Once shunned due to intense public scrutiny and competition from corporate buyers, private equity firms are increasingly targeting listed companies in Europe, shrugging off forecasts of a regional economic slowdown.
European buyouts have hit a 12-year record of $31.6 billion so far this year, of which almost half has been invested in listed companies, Refinitiv data shows, with industry buyers deterred by geopolitical concerns and global slowdown fears.
Although these worries have led to a 67 percent fall in European mergers and acquisitions (M&A) activity in the first quarter, buyout firms - entrusted with record amounts of cash to invest - say they cannot stay on the sidelines.
"Whether it's a good or bad time, the industry's job is to put money at work," said Warburg Pincus European head Daniel Zilberman. Warburg Pincus is leading a $3.4 billion deal to buy British satellite operator Inmarsat with Apax Partners.
So-called take-private deals, where a public company is bought and delisted, hit their highest level last year since a previous boom in 2006–2007, a report by Bain & Company showed, with 170 such deals clinched globally.
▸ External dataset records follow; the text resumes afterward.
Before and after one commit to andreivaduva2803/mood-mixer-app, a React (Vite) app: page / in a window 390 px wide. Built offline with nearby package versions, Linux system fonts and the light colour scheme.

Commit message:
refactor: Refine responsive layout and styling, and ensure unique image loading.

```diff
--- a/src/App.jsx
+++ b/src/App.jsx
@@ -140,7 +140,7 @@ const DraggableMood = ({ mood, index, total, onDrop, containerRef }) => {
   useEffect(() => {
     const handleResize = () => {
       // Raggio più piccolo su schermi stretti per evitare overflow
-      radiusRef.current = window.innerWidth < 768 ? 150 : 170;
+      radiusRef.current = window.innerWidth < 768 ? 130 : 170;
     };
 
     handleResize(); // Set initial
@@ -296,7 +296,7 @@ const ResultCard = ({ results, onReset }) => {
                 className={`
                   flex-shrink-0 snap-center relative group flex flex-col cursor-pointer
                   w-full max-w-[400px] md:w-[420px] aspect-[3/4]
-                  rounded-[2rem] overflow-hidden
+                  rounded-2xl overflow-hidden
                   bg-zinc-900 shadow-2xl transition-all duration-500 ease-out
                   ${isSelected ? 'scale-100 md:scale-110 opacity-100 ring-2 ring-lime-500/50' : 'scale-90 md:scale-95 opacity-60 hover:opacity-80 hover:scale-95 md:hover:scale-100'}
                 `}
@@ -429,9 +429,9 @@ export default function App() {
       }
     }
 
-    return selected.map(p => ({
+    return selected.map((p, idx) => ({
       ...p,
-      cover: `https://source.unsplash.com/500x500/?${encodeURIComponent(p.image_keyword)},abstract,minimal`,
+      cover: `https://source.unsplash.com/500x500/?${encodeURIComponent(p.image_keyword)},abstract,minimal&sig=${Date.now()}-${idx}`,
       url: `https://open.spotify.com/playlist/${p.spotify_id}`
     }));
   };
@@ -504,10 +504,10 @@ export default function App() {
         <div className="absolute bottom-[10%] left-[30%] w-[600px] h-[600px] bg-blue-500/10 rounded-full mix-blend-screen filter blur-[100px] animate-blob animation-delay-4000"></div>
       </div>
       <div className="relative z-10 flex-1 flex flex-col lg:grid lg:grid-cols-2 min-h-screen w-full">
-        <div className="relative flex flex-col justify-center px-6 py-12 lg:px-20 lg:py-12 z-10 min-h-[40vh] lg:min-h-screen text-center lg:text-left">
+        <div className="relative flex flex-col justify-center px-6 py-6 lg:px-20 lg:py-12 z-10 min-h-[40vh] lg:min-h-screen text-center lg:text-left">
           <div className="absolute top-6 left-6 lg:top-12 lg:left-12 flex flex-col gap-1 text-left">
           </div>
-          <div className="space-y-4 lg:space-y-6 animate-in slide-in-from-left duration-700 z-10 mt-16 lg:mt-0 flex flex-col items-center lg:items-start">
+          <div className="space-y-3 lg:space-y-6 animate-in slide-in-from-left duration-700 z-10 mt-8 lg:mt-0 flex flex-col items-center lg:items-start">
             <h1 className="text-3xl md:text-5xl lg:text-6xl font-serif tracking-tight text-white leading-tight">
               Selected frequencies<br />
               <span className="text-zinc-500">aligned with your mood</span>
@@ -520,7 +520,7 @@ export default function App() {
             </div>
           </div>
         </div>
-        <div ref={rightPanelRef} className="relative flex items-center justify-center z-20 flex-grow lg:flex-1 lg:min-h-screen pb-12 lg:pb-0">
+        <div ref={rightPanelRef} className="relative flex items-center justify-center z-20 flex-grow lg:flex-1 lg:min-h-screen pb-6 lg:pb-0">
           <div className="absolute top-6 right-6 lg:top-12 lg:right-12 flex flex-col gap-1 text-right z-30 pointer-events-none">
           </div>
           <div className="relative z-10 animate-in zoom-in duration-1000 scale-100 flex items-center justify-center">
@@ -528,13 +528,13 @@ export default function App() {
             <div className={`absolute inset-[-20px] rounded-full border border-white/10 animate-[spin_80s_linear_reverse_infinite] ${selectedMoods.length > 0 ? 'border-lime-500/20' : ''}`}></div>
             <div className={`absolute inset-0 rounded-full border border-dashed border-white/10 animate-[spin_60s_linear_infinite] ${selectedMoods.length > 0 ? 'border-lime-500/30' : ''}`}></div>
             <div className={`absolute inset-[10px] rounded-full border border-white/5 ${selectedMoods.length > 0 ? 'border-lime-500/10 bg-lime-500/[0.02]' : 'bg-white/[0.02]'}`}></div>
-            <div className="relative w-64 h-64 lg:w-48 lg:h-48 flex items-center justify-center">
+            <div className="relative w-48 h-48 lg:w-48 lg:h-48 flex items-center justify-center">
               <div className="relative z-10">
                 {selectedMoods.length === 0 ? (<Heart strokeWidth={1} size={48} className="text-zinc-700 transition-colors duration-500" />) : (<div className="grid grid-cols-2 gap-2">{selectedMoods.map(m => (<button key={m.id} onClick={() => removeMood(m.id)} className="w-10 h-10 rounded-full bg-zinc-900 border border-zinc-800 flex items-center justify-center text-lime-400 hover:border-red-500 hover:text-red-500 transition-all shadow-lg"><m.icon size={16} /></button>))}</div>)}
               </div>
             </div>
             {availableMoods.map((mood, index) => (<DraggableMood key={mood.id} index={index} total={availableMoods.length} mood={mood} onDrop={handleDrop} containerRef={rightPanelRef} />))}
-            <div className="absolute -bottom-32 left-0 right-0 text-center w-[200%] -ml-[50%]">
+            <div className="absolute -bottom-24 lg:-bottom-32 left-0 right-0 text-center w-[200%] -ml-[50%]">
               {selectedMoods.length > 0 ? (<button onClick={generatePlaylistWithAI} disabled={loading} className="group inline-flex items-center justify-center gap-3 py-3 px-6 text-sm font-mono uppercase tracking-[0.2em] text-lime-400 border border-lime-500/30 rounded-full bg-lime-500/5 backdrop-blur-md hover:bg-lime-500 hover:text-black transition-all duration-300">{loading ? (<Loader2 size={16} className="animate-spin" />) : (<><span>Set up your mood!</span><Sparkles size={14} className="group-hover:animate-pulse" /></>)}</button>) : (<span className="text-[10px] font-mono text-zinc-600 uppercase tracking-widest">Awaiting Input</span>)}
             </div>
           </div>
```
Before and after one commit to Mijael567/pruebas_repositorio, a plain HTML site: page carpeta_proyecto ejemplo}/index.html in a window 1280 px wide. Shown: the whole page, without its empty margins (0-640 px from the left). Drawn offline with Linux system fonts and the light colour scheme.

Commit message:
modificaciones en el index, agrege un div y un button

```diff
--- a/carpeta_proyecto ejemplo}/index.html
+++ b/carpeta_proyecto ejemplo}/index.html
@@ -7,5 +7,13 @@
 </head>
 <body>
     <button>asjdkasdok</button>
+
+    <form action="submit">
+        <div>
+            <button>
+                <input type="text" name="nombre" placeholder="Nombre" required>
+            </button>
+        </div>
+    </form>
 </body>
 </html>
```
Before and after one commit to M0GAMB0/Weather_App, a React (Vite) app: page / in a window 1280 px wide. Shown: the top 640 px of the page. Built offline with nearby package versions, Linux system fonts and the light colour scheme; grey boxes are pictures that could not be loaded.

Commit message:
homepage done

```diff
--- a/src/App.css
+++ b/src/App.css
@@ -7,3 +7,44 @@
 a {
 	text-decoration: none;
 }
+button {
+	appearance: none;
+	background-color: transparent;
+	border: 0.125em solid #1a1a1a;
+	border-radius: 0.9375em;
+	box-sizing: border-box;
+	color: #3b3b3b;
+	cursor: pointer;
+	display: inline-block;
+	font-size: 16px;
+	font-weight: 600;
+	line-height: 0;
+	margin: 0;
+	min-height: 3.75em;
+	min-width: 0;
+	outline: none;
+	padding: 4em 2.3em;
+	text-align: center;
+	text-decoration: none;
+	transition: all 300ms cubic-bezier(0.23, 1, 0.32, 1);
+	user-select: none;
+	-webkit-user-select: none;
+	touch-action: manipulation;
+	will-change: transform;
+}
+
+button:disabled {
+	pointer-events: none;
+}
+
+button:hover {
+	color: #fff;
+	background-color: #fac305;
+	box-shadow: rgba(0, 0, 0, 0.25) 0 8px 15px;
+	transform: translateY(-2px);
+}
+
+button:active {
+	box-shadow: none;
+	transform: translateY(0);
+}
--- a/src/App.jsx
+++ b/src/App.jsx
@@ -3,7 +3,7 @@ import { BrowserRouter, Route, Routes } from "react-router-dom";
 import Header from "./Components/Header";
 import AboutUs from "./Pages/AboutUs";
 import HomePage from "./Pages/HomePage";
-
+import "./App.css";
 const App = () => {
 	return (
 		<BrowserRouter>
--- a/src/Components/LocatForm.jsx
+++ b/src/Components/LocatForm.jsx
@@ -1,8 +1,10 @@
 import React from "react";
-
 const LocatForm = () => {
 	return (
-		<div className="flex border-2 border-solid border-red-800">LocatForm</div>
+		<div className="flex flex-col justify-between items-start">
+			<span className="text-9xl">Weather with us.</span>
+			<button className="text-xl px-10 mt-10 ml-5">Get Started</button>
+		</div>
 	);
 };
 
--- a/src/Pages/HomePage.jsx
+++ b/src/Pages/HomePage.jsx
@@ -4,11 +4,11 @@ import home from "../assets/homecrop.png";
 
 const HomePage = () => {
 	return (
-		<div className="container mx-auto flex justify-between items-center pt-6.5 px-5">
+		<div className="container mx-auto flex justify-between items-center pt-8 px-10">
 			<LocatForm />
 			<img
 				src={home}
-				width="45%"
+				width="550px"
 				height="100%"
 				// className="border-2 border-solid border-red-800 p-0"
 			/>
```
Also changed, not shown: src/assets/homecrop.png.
Of $227 billion of public-to-private deals last year, $71 billion were in Europe and $118 billion in North America.
This is continuing into 2019, with a consortium of Hellman & Friedman and Blackstone buying German classifieds group Scout24 in a 5.7 billion euro deal which ranks as the biggest private equity takeover of a listed company in Germany.
"Private equity funds are not scared of a downturn. They have the flexibility to underwrite any macro concern in their pricing model and holding periods. In fact, they can take a long-term approach if market conditions suddenly deteriorate," Laurent Haziza, global co-head of financial sponsors at Rothschild, said.
This confidence is backed by cash swelling U.S. private equity coffers, highlighted by Blackstone's latest $22 billion buyout fund.
And European rivals are keeping up the pace as London-based Cinven looks to raise 10 billion euros for its seventh fund, sources said, well beyond an initial target of 8 billion euros, while CVC raised a record 16 billion euros in 2017.
Private equity investors say European mid-cap companies - especially those trading in London's FTSE 250 index which has been on a downward trajectory for the past 12 months - have become cheaper due to macro-economic jitters, with executives more receptive to their proposals as a result.
"Most CEOs are under pressure as they need to prepare for a downturn and consider ways to keep funding growth. They are increasingly turning to private equity firms to discuss their options," Luca Bassi, a managing director at Bain Capital Private Equity, said.
Bassi also said the perception of private equity funds has changed due to their growing focus on piecing together global industry leaders.
"We are part of the same ecosystem," he said, pointing to Bain's expertise in digital payments. "The days of corporate raids have gone. We can help companies navigate the recession when it hits."
But bankers and analysts say some buyout funds may regret paying top dollar to buy listed companies.
"The biggest risk for private equity funds is a contraction of valuation multiples at exit," Zilberman at Warburg Pincus said. "At the moment assets are priced at very high multiples, but interest rates are rising, the cost of capital is going up and multiples will need to come down over time."
The average purchase price for leveraged buyouts in Europe has surged to nearly 11 times core earnings (EBITDA) in 2018, above levels leading up to the global financial crisis, data from LCD, part of S&P Global Market Intelligence, showed.
In the United States valuations have hovered at an all-time high of roughly 10.6 times EBITDA since 2017.
"You need to create real strategic value to justify the kind of multiples in the market and meet your return targets," said Zilberman of Warburg Pincus. "But you also need to price in a recession and prepare for the worst."
In the boom years of 2006-2007, when global private equity investments surged to roughly $650 billion, the industry relied on excessive debt to fund mega deals and then extracted returns through financial engineering, resulting in companies struggling to stay afloat and some funds going out of business.
Although similar fears have started to surface given the combination of record asset prices, abundant capital and an uncertain economic backdrop, the industry is so far unfazed.
"Higher risk is a function of higher returns. Big funds are designed to take on more risk, and often over longer time horizons," JP Morgan's co-head of EMEA M&A Dwayne Lysaght said.